Look up in the corner of this trick or treater, see the spider web? It isn’t the dense spider web we think of when we think Spider Web Stitch. The Cobweb is stitched using Ridged Spider Stitch over a layer of fabric. This layer adds a gossamer level of color, while the Spider Stitch creates the structure of the Cobweb. There are two kinds of Spider Stitch, Ridged and Smooth. In Ridged Spider Stitch, the ribs stick out. In Smooth Spider Stitch, the ribs are covered. For the Cobweb, Ridged Spider Stitch variation will be used.
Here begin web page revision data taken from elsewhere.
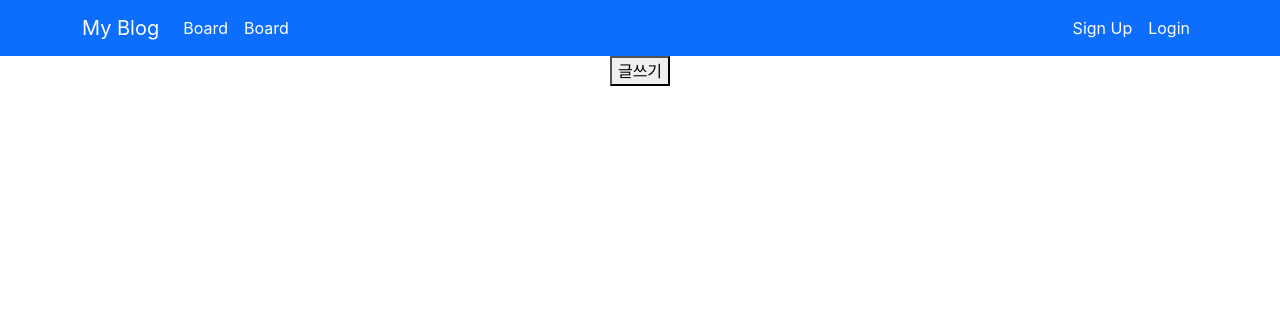
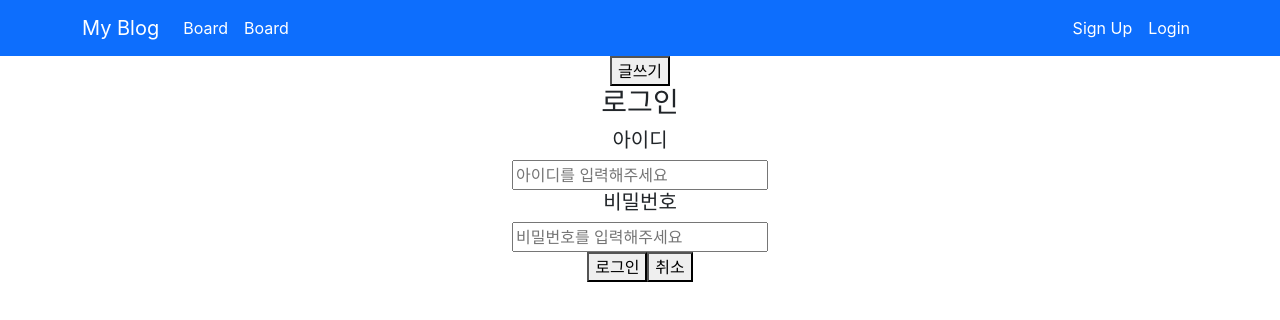
Before and after one commit to dmchoi77/blog, a React (Create React App) app in the folder client/: page /board/login in a window 1280 px wide. Shown: the top 320 px of the page. Built offline with nearby package versions, Linux system fonts and the light colour scheme.

Commit message:
로그인 UI 구현

```diff
--- a/client/src/App.js
+++ b/client/src/App.js
@@ -2,6 +2,7 @@ import './App.css';
 import BoardWrite from './component/BoardWrite';
 import BoardList from './component/BoardList';
 import SignUp from './component/SignUp';
+import Login from './component/Login';
 import View from './component/View';
 import { Nav, Navbar, Container } from 'react-bootstrap';
 import { Route, Link } from 'react-router-dom';
@@ -21,7 +22,7 @@ function App() {
               </Nav>
             <Nav>
             <Nav.Link><Link to={"/board/signup"} className= "link">Sign Up</Link></Nav.Link>
-            <Nav.Link><Link to={"/board/signup"} className= "link">Login</Link></Nav.Link>
+            <Nav.Link><Link to={"/board/login"} className= "link">Login</Link></Nav.Link>
             </Nav>
           </Navbar.Collapse>
         </Container>
@@ -31,6 +32,7 @@ function App() {
       <button><Link to={"/board/write"} >글쓰기</Link></button>
       <Route exact path="/board/list" component={BoardList} />
       <Route exact path="/board/write" component={BoardWrite} />
+      <Route exact path="/board/login" component={Login} />
       <Route exact path="/board/signup" component={SignUp} />
       <Route exact path="/board/view/:data" component={View} />
 
--- /dev/null
+++ b/client/src/component/Login.js
@@ -0,0 +1,59 @@
+import axios from 'axios';
+import React from 'react';
+import { useHistory } from 'react-router-dom';
+
+function Login() {
+
+    const history = useHistory();
+    const _login = () => {
+        const id = document.getElementsByName('signup_id')[0].value.trim();
+        const password = document.getElementsByName('signup_password')[0].value.trim();
+
+
+
+
+
+        (() => {
+            axios.post('http://localhost:8000/api/login', {
+                id: id,
+                password: password,
+            }).then((res) => {
+
+
+            })
+        })()
+
+    };
+
+    return (
+        <div>
+            <div>
+                <div>
+                    <h3 id='signup_title'>로그인</h3>
+                </div>
+                <div className='Signup'>
+                    <div>
+                        <div id='signup_section'>
+                            {/* 아이디 */}
+                            <div>
+                                <h5> 아이디 </h5>
+                                <input type='text' maxLength='20' name='signup_id' placeholder="아이디를 입력해주세요"/>
+                            </div>
+
+                            {/* 비밀번호 */}
+                            <div>
+                                <h5> 비밀번호 </h5>
+                                <input type='password' maxLength='15' name='signup_password' placeholder="비밀번호를 입력해주세요" />
+                            </div>
+                        </div>
+                        <button onClick={_login}>로그인</button>
+                        <button onClick={() => history.push("/")}>취소</button>
+                    </div>
+                </div>
+            </div>
+        </div >
+    )
+};
+
+
+export default Login;
```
Begin by cutting two sections of tulle to match the canvas color slightly larger than the size of the Cobweb. Trace the Cobweb’s shape onto a piece of paper. Then trace this shape onto the pieces of tulle with Fray Chek. Allow this to dry and cut them out. Depending on the transparency of the fabric, you may want to use two layers (the trick or treater does). In the web’s location, baste the fabric onto the canvas. The basting will be cut out after the spider web is stitched.
Stitch over the tulle by making the ribs of the spider web first. These should be made with a single strand of a silk or cotton #8 pearl (I used grey Elegance here) and should follow the ribs painted on the canvas. There are three ribs here. Each begins in the corner of the web and moves out. The center one is a diagonal line and should be stitched first. Add a couching stitch or two to secure this rib. Put these stitches at the intersections, so they will be hidden. The other two ribs are irregular lines. Add couching stitches to make the rib conform to the painting on the canvas.
Use the gray Elegance for each of the rounds of the web. In Ridged Spider Stitch many rounds normally are stitched, creating a tightly packed ridged shape. In this variation, above, only partial rounds are stitched.
Begin to wrap at the right side. Go over the first stitch, come back underneath it and on to the next spoke. The needle should enter and exit the canvas invisibly under each spoke to anchor the threads. In the standard version of the stitch you do not enter the canvas except at the beginning and end of the stitch.
Each spoke of the web is wrapped the same way; bring your needle to the far side of the spoke under the Straight Stitch. Wrap around the spoke, bring in into and out of the canvas under the spoke, and end with your needle once again under the straight stitch at the far side.
Do this over each of the Straight Stitches. After you have wrapped the spoke at the top edge of the canvas, bring your needle back into the canvas and secure. The arrows show the direction the thread should travel; it goes under the Straight Stitch, back over it (making the ridge) and then back under to the next spoke. A way to remember this is “under 2 and over 1.” The Ridged Spider Stitch restarts at the right side of the canvas for the second round of stitching.
To finish the spider web and to secure the longer threads on the last round, you may want to couch down the Elegance occasionally along the edge of the web.